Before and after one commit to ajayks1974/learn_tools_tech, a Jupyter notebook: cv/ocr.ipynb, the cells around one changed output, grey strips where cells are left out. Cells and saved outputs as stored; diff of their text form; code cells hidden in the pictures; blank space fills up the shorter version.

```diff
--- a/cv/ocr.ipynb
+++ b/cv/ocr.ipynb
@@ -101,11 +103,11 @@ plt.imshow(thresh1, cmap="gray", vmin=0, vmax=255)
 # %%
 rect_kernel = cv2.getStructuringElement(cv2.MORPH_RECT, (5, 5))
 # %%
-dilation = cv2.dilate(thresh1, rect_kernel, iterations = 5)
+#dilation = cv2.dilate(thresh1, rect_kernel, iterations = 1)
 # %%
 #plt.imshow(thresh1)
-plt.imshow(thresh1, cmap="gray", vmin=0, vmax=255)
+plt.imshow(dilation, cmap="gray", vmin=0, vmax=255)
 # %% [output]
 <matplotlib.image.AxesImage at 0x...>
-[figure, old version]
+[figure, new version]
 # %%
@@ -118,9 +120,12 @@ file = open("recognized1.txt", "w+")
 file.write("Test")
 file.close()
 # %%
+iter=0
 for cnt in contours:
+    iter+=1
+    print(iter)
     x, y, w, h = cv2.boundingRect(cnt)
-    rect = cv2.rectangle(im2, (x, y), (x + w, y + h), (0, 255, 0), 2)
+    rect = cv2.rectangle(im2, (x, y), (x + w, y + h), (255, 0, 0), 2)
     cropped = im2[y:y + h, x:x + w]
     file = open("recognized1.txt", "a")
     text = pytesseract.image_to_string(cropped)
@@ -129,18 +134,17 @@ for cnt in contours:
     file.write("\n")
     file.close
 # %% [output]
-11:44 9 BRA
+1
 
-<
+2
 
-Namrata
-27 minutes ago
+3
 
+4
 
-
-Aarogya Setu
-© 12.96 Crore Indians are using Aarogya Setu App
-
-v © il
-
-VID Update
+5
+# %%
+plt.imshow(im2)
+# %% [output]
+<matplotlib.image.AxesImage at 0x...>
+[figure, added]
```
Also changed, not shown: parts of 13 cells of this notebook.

----------------------------------------

In these records, tally the lines that contain the string "file", and give only the result.

6